Housed in the Mall of America, Minnesota, the largest shopping mall in the U.S., McKinsey will be collating customer insights to advise its clients on the types of technologies to invest in.
Called the Modern Retail Collective, McKinsey will collect data on everything from how customers move throughout the store to the articles they touch and try on, to their purchasing decisions.
Shoppers will leave privacy concerns at the doorstep
While many visitors to the store will be unaware their every move will be analysed, McKinsey aims to discover a formula for enhancing in-store experiences and drive profits for retailers for its various clients.
The retail experiment will initially see four fashion and beauty brands participate, including jeweller Kendra Scott, type:A Deodorant, Elevé Cosmetics and ThirdLove, a lingerie brand.
Praveen Adhi, a McKinsey partner, told the Financial Times retail executives were “constantly inundated with pitches, and can struggle to figure out how to get value from all the different technologies out there. We thought it would be a great way to learn."
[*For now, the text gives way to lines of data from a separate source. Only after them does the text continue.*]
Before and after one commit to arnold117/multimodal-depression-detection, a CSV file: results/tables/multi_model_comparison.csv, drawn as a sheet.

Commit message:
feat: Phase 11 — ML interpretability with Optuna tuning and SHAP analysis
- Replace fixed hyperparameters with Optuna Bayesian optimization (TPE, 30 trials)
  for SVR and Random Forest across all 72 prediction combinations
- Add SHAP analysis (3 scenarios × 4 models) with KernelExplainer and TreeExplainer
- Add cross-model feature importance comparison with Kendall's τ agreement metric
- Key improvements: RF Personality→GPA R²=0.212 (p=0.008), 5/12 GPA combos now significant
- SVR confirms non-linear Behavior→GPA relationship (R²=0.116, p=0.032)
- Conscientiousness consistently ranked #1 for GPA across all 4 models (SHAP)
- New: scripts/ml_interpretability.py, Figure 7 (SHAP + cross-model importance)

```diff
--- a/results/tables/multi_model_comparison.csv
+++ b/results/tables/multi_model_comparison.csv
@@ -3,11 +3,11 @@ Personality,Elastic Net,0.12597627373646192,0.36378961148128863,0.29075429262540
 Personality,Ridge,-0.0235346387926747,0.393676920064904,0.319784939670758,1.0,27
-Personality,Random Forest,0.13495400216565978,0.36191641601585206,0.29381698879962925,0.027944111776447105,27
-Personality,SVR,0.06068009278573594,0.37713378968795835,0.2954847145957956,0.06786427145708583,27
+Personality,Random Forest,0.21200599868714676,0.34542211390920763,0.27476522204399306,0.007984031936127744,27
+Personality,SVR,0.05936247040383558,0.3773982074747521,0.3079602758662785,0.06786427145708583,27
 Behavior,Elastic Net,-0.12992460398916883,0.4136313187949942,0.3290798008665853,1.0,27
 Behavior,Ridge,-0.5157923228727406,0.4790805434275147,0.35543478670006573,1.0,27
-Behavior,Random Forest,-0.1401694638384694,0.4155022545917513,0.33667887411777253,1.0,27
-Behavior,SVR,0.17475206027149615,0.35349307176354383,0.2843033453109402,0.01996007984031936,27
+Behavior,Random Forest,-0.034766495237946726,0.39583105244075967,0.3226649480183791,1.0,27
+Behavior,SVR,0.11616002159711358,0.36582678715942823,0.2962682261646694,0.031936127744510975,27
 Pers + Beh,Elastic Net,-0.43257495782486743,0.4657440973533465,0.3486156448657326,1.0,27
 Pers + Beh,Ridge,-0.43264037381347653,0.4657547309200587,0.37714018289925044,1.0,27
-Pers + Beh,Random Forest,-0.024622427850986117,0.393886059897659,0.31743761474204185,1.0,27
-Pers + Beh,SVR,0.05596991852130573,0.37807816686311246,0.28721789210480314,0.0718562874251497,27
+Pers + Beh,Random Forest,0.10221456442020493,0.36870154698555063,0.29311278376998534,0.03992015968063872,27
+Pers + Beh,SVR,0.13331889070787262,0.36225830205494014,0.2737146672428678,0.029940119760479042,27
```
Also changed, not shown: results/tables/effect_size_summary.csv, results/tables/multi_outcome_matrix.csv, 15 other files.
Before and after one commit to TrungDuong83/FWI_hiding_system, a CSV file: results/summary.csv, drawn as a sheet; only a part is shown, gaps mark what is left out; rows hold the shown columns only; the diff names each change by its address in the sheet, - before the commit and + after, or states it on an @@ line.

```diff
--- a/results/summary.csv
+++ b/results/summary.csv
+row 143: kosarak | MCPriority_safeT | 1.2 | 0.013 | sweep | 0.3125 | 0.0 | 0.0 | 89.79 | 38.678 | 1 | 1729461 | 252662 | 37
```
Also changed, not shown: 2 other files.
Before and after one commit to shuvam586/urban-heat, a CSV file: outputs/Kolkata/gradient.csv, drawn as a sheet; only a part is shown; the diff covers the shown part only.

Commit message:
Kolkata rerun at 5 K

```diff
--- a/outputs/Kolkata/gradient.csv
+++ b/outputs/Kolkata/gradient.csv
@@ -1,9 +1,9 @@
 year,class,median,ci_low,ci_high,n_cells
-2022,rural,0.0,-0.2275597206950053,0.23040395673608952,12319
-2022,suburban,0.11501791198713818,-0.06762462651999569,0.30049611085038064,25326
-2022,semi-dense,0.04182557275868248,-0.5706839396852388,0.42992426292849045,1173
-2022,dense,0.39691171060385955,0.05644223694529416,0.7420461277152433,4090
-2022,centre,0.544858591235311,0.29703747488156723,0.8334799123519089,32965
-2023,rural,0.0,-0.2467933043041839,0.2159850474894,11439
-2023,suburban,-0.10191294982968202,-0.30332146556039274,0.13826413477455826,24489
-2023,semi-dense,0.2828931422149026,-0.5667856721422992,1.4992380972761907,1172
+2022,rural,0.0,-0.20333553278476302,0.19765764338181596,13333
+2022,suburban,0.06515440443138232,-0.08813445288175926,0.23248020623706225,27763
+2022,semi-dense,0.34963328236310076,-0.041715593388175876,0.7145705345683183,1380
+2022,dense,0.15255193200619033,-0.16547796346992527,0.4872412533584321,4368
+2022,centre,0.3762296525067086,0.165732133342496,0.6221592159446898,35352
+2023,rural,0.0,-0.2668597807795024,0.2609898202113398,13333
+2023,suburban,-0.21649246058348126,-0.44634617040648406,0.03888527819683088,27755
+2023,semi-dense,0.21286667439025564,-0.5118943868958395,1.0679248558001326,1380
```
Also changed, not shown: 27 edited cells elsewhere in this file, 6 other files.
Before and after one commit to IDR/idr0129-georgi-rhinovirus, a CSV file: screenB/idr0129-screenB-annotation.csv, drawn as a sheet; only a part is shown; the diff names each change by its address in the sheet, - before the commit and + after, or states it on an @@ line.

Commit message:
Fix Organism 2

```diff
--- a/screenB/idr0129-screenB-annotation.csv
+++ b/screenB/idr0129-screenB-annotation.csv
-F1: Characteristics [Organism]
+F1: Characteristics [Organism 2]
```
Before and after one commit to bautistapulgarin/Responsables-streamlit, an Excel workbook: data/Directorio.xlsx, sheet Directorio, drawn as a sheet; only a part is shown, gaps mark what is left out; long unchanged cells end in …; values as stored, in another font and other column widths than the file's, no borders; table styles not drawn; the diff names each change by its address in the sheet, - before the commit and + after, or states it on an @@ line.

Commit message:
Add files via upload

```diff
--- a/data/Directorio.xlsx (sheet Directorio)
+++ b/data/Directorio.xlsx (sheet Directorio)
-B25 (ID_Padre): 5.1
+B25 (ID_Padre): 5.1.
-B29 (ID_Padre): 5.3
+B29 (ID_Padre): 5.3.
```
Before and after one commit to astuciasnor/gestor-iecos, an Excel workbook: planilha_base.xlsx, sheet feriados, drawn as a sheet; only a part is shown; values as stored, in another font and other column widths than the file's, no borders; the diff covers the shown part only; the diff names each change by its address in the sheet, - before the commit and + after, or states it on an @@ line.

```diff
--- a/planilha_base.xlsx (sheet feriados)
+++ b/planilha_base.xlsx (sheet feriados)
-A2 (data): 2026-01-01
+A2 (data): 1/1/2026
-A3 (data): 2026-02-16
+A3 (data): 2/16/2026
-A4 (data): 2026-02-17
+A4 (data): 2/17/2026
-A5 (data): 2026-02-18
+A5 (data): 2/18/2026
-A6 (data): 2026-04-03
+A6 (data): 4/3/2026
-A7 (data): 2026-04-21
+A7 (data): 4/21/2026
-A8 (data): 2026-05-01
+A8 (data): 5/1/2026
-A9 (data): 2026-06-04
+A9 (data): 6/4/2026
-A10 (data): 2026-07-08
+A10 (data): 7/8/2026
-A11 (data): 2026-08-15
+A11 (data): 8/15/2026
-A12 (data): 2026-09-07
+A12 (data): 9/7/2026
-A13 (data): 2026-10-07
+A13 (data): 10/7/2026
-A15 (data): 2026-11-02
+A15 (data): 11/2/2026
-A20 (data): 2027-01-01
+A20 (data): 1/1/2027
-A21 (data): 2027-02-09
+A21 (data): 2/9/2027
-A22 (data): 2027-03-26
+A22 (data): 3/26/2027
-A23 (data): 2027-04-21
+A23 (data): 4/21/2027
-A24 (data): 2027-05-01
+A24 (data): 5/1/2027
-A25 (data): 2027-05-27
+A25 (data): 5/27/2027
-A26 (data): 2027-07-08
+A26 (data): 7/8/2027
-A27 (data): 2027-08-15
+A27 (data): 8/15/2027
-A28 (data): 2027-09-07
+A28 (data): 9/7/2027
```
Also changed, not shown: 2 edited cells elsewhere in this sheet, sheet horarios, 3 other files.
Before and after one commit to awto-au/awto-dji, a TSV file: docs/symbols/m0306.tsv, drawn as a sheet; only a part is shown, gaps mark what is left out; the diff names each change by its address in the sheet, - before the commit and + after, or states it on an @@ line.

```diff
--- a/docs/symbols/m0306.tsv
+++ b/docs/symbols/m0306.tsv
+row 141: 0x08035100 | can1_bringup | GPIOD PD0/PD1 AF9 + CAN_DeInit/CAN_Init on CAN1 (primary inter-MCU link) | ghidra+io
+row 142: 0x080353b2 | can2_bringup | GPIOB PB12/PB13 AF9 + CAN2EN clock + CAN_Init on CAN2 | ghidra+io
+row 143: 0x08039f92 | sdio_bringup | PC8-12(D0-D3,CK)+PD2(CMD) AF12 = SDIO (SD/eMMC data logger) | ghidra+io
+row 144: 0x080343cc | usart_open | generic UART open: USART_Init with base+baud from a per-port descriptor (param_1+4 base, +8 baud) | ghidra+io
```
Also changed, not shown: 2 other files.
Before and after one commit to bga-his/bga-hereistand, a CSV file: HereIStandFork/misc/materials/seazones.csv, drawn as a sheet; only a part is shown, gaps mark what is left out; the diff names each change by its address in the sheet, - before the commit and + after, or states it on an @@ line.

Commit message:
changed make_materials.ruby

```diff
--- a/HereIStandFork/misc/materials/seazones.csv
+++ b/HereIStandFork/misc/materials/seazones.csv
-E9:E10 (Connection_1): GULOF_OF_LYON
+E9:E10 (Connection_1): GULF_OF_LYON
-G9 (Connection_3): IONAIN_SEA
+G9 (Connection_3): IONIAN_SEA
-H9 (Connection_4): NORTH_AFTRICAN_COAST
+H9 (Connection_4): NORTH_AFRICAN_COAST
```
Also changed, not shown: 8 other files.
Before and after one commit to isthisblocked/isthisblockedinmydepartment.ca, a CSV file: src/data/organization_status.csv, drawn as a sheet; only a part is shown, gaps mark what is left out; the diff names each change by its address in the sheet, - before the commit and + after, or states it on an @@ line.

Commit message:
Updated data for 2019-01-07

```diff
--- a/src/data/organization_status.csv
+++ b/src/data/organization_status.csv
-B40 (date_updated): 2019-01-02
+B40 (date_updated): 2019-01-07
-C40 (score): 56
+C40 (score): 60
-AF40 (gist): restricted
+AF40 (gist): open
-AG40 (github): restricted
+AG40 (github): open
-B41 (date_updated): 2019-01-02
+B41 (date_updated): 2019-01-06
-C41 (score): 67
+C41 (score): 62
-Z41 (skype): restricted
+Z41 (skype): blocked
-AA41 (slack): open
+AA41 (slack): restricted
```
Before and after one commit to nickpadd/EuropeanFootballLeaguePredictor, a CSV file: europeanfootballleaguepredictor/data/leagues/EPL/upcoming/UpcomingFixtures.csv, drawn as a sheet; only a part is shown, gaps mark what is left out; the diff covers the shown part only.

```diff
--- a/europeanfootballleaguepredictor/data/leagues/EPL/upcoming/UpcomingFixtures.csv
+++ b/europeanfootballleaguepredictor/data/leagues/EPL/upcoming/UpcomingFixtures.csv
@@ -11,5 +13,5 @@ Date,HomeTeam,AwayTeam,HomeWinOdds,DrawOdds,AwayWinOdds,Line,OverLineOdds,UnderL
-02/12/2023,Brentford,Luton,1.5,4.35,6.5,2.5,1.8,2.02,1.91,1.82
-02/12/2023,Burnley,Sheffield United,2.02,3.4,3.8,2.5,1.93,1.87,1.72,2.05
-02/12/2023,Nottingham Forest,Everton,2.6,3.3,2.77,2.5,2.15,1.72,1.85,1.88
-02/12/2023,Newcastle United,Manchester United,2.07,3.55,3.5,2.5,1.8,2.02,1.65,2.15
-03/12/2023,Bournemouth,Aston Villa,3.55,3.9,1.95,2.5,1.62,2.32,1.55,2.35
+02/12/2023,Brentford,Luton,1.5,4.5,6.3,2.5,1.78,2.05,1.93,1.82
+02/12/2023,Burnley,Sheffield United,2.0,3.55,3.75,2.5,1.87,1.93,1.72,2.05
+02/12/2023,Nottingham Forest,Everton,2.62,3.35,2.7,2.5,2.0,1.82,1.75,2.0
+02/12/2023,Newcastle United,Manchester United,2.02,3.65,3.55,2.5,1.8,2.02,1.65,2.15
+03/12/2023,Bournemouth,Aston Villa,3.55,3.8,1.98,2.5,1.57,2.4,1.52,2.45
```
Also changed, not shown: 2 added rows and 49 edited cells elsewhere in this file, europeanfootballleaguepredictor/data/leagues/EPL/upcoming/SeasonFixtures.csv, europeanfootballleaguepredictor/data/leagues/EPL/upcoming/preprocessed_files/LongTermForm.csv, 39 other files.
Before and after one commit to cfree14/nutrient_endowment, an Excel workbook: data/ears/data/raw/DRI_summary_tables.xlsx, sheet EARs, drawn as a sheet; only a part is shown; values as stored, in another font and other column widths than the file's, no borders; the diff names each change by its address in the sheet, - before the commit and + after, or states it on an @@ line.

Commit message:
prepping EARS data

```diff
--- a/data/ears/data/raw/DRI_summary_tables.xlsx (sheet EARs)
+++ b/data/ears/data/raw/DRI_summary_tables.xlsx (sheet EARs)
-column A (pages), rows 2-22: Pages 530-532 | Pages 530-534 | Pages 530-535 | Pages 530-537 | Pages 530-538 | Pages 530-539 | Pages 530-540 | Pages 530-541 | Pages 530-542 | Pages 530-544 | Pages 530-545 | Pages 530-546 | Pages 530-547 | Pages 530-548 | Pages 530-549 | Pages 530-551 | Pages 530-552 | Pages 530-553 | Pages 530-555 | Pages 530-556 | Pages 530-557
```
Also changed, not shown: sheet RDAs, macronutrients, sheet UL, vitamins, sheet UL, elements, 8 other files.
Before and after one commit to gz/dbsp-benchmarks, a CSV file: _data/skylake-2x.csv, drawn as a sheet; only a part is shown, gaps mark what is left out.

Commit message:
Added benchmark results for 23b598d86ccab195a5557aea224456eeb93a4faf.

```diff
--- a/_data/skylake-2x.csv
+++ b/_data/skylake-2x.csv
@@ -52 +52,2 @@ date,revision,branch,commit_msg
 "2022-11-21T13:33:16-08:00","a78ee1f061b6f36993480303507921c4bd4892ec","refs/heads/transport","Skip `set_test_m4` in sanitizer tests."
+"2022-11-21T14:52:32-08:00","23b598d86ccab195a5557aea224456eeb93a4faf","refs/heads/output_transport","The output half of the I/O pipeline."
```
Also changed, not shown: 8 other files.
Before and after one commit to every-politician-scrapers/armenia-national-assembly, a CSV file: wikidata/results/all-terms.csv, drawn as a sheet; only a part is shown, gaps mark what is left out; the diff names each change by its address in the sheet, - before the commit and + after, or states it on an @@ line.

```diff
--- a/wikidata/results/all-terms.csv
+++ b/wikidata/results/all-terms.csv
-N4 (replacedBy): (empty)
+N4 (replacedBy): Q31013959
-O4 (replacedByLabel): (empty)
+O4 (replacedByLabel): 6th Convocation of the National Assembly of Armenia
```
The Mall of America is not charging rent for the space, reports CBS news, and retailers will take home all revenue from in-store sales. This marks the largest investment in retail strategy to date for McKinsey, which says it has deployed roughly a dozen experts and a full-time team to run the immersive experience from start to finish.
While McKinsey and its clientele have plenty of budget to test and trial new retail experiences, their ethos is far from the young designer or brand looking to open their first store to sell a product designed and fueled by their creative passion, rather than a boardroom of executives who need to see growth.
Photo credit: Mall of America, courtesy